I say "mostly" because so little is known about the toxicity of the chemical, known as MCHM, that the Centers for Disease Control and Prevention has advised pregnant women in the affected area not to drink the water, at least for now.
Unfortunately, this warning came after the CDC had already told residents the water was safe for everyone.
More than a week since the chemical spill in Charleston, the state capital, contaminated the water supply for 300,000 people, there has been little solid information about the danger to human health -- and little outrage from officials in Washington. I can't help but wonder what the reaction would be if this had happened on the Upper East Side of Manhattan.
Imagine living for a week without tap water for drinking, cooking, bathing, even washing clothes. Imagine restaurants having to close, hotels putting sinks and showers off-limits, nursing homes trying to care for patients with only bottled water.
President Barack Obama promptly issued an emergency declaration in the hours after the spill and the Federal Emergency Management Agency dispatched tanker trucks full of clean water. But the Charleston mishap raises fundamental questions about the coal and chemical industries and the safety of our drinking water -- and on this larger subject, from the president and the leadership in Congress, we've heard not a peep.
I should disclose that for me, this is personal: My son, daughter-in-law and 14-month-old granddaughter live in Charleston.
This is what happened: An aging storage tank at a company called Freedom Industries leaked at least 7,500 gallons of MCHM, a "frothing agent" used in processing coal, into the Elk River. A little more than a mile downstream, in the middle of Charleston, there is an intake facility for West Virginia American Water, which provides water for much of the state.
Coal and chemicals are two of West Virginia's biggest and most powerful industries, together employing about 90,000 residents. Officials there have powerful economic incentives to see this spill as an aberration. But there is every reason to believe similar episodes can and will happen again.
Excellent journalism about the spill, much of it appearing in the Charleston Gazette, has established that this emergency should not have been a surprise.
Officials knew that the coal industry uses dozens of chemicals that have never been thoroughly tested for their effects on human health. Officials also knew this was true of the segment of the industry that Obama and others call "clean coal," which, I have argued, should be considered an oxymoron.

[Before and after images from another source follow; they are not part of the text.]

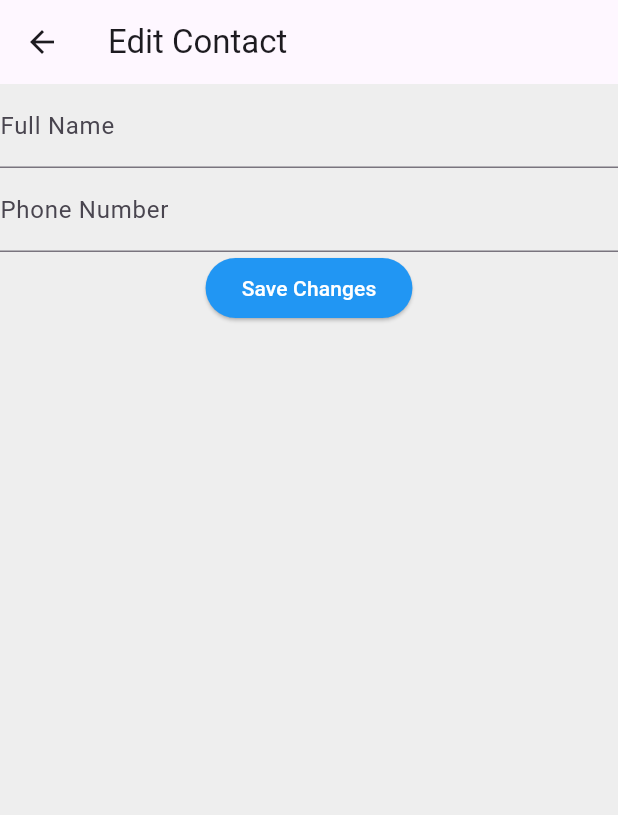
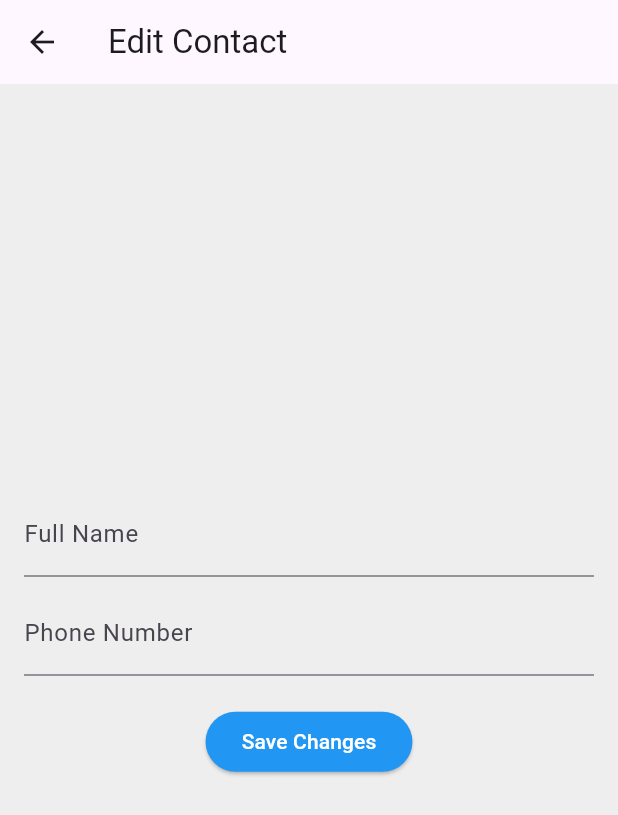
Before and after one commit to DelphineNiyo/Mobile_App_Lab2, a Flutter app: the EditContactScreen screen opened directly with empty values, on a phone screen of 412 x 824 dp. Shown: the top 815 px of the screen. Run offline on Flutter 3.47's test engine with Material 3 defaults, Android fonts, the phone set to English and light mode, and no system bars; network calls fail.

Commit message:
Final Code for Now

```diff
--- a/lib/screens/edit_contact.dart
+++ b/lib/screens/edit_contact.dart
@@ -15,6 +15,9 @@ class EditContactScreen extends StatefulWidget {
 class _EditContactScreenState extends State<EditContactScreen> {
   late TextEditingController _nameController;
   late TextEditingController _phoneController;
+  bool _isLoading = false;
+  String _message = "";
+  bool _contactUpdated = false; // Track if contact was updated
 
   @override
   void initState() {
@@ -27,14 +30,40 @@ class _EditContactScreenState extends State<EditContactScreen> {
     String updatedName = _nameController.text.trim();
     String updatedPhone = _phoneController.text.trim();
 
+    if (updatedName.isEmpty || updatedPhone.isEmpty) {
+      setState(() {
+        _message = "Please fill in all fields";
+      });
+      return;
+    }
+
+    setState(() {
+      _isLoading = true;
+      _message = "";
+    });
+
     String result = await ContactService.editContact(widget.id, updatedName, updatedPhone);
 
-    if (result == "success") {
-      Navigator.pop(context, {"id": widget.id, "name": updatedName, "phone": updatedPhone});
+    setState(() {
+      _isLoading = false;
+      if (result == "success") {
+        _message = "Contact updated successfully!";
+        _contactUpdated = true; // Set flag to true
+      } else {
+        _message = "Failed to update contact. Please try again.";
+      }
+    });
+  }
+
+  void _goBack() {
+    if (_contactUpdated) {
+      Navigator.pop(context, {
+        "id": widget.id,
+        "name": _nameController.text,
+        "phone": _phoneController.text
+      });
     } else {
-      ScaffoldMessenger.of(context).showSnackBar(
-        const SnackBar(content: Text("Failed to update contact.")),
-      );
+      Navigator.pop(context);
     }
   }
 
@@ -42,12 +71,45 @@ class _EditContactScreenState extends State<EditContactScreen> {
   Widget build(BuildContext context) {
     return Scaffold(
       appBar: AppBar(title: const Text('Edit Contact')),
-      body: Column(
-        children: [
-          TextField(controller: _nameController, decoration: const InputDecoration(labelText: 'Full Name')),
-          TextField(controller: _phoneController, decoration: const InputDecoration(labelText: 'Phone Number')),
-          ElevatedButton(onPressed: _saveContact, child: const Text('Save Changes'))
-        ],
+      body: Padding(
+        padding: const EdgeInsets.all(16.0),
+        child: Column(
+          mainAxisAlignment: MainAxisAlignment.center,
+          children: [
+            TextField(
+              controller: _nameController,
+              decoration: const InputDecoration(labelText: 'Full Name'),
+            ),
+            const SizedBox(height: 10),
+            TextField(
+              controller: _phoneController,
+              decoration: const InputDecoration(labelText: 'Phone Number'),
+              keyboardType: TextInputType.phone,
+            ),
+            const SizedBox(height: 20),
+            _isLoading
+                ? const CircularProgressIndicator()
+                : ElevatedButton(
+                    onPressed: _saveContact,
+                    child: const Text('Save Changes'),
+                  ),
+            const SizedBox(height: 10),
+            Text(
+              _message,
+              style: TextStyle(
+                color: _message.contains("successfully") ? Colors.green : Colors.red,
+                fontWeight: FontWeight.bold,
+              ),
+            ),
+            if (_contactUpdated) ...[
+              const SizedBox(height: 20),
+              ElevatedButton(
+                onPressed: _goBack,
+                child: const Text("Go Back to Contacts"),
+              ),
+            ],
+          ],
+        ),
       ),
     );
   }
```
Also changed, not shown: lib/screens/add_contact.dart (+40 -11 lines), lib/screens/contacts_list.dart (+37 -19 lines).
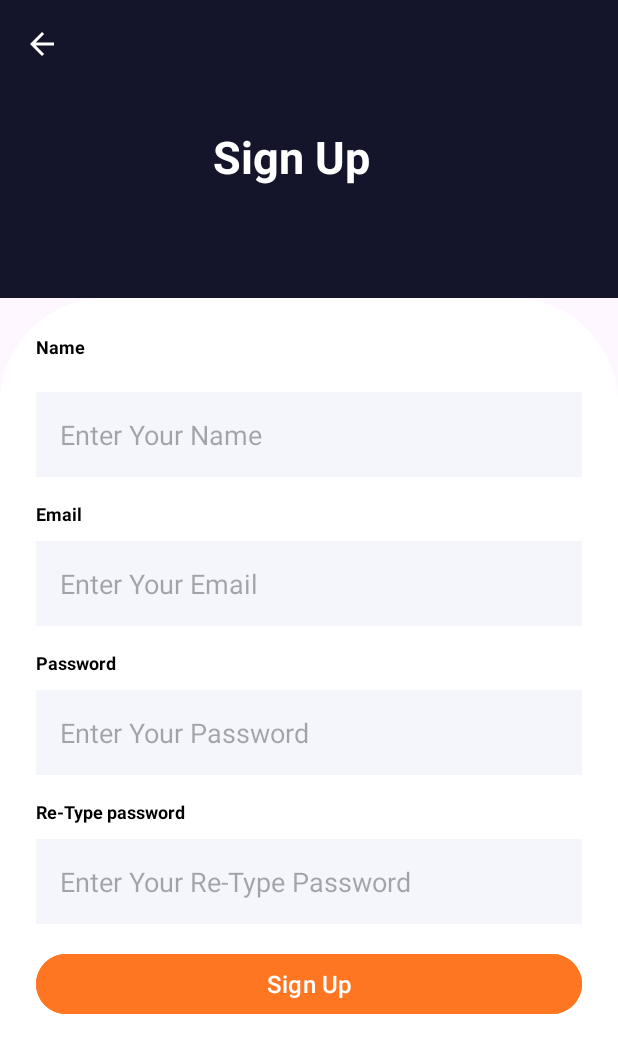
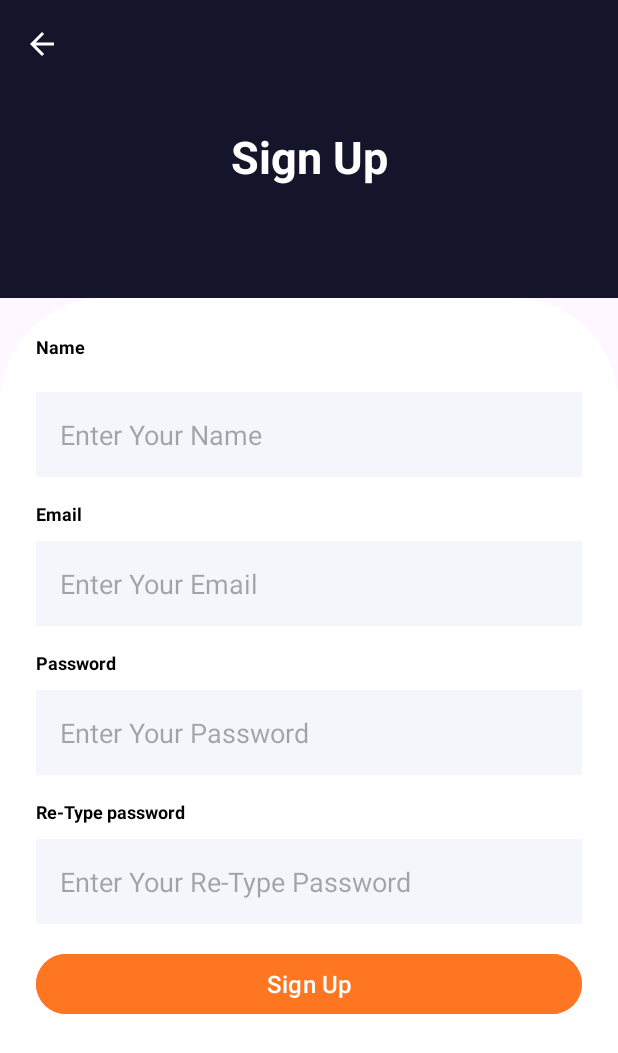
Before and after one commit to bunhovlim/mad_project, an Android app: the SignupActivity screen opened directly, with no data from a screen before it, on a phone screen of 412 x 824 dp. Shown: the top 1053 px of the screen. Run offline under Robolectric (Android 15) with nearby library versions, the phone set to English and light mode, and no system bars.

Commit message:
fix kak UI in sign up

```diff
--- a/app/src/main/res/layout/activity_signup.xml
+++ b/app/src/main/res/layout/activity_signup.xml
@@ -25,17 +25,16 @@
 
         <TextView
             android:id="@+id/title"
-            android:layout_width="wrap_content"
+            android:layout_width="match_parent"
             android:layout_height="wrap_content"
-            android:layout_marginLeft="90dp"
-            android:layout_gravity="center"
+            android:gravity="center"
+            android:layout_marginEnd="48dp"
+            android:paddingTop="80dp"
+            android:paddingBottom="70dp"
             android:text="@string/signup"
-            android:layout_marginRight="60dp"
             android:textColor="@color/white"
             android:textSize="30sp"
-            android:textStyle="bold"
-            android:paddingTop="80dp"
-            android:paddingBottom="70dp"/>
+            android:textStyle="bold" />
 
     </LinearLayout>
 
```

Officials knew that the tanks at Freedom Industries -- which has already declared bankruptcy, in anticipation of lawsuits -- were old and needed refurbishment. Officials also knew that having a chemical plant just upstream from an intake for the water system was a potential hazard. And while they still do not know what the long-term hazards might be from exposure to MCHM, they do know that symptoms of acute exposure include eye and throat irritation, vomiting, respiratory distress and skin rashes.
More than 400 people have gone to West Virginia hospitals complaining of these symptoms. Only a handful have been admitted, however, and most of these people may actually be suffering from anxiety. Unless more testing is done, we may never know.

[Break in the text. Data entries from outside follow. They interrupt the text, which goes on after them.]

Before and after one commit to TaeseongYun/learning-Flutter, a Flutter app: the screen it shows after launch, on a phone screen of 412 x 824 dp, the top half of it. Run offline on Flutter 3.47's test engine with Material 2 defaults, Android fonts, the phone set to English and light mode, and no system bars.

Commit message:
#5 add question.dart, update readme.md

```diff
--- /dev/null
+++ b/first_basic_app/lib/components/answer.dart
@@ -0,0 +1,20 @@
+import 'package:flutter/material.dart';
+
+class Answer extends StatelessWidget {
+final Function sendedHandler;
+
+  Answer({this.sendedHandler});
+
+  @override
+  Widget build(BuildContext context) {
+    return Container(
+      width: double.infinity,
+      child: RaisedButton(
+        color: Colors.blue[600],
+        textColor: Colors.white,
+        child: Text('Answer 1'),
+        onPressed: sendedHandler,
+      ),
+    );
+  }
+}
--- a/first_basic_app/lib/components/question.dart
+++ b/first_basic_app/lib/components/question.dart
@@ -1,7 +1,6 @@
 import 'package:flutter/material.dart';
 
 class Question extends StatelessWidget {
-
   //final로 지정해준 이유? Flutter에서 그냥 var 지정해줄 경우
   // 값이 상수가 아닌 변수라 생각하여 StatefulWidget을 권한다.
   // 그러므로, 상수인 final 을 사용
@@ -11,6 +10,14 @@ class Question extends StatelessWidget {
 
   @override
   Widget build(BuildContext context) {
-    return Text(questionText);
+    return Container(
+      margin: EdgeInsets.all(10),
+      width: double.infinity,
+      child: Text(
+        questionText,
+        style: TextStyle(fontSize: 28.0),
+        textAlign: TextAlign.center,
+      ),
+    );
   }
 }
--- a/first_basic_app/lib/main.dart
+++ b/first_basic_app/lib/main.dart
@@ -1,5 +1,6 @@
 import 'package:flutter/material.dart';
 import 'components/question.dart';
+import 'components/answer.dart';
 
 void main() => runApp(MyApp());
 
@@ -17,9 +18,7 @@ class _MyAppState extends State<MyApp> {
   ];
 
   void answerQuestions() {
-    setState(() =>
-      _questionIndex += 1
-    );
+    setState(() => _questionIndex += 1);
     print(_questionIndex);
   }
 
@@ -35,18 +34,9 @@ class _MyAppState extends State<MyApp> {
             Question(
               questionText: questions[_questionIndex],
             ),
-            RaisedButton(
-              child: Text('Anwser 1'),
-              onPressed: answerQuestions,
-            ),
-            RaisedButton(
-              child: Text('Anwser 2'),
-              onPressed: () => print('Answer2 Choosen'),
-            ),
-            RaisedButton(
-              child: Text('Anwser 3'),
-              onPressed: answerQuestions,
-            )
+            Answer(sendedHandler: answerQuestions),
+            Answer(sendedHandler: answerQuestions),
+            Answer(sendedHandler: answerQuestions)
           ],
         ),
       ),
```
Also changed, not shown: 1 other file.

The bipartisan consensus in the state seems to be: Move along folks, nothing to see here. Sen. Joe Manchin, a Democrat, told CNN that he is "not going to cast guilt on anybody" and defended the coal industry. Rep. Shelly Moore Capito, a Republican, told the Gazette she still believes the Environmental Protection Agency is guilty of "overreaching."
How do the EPA and the White House respond? Please speak up. We can't hear you.
Eugene Robinson is a syndicated columnist.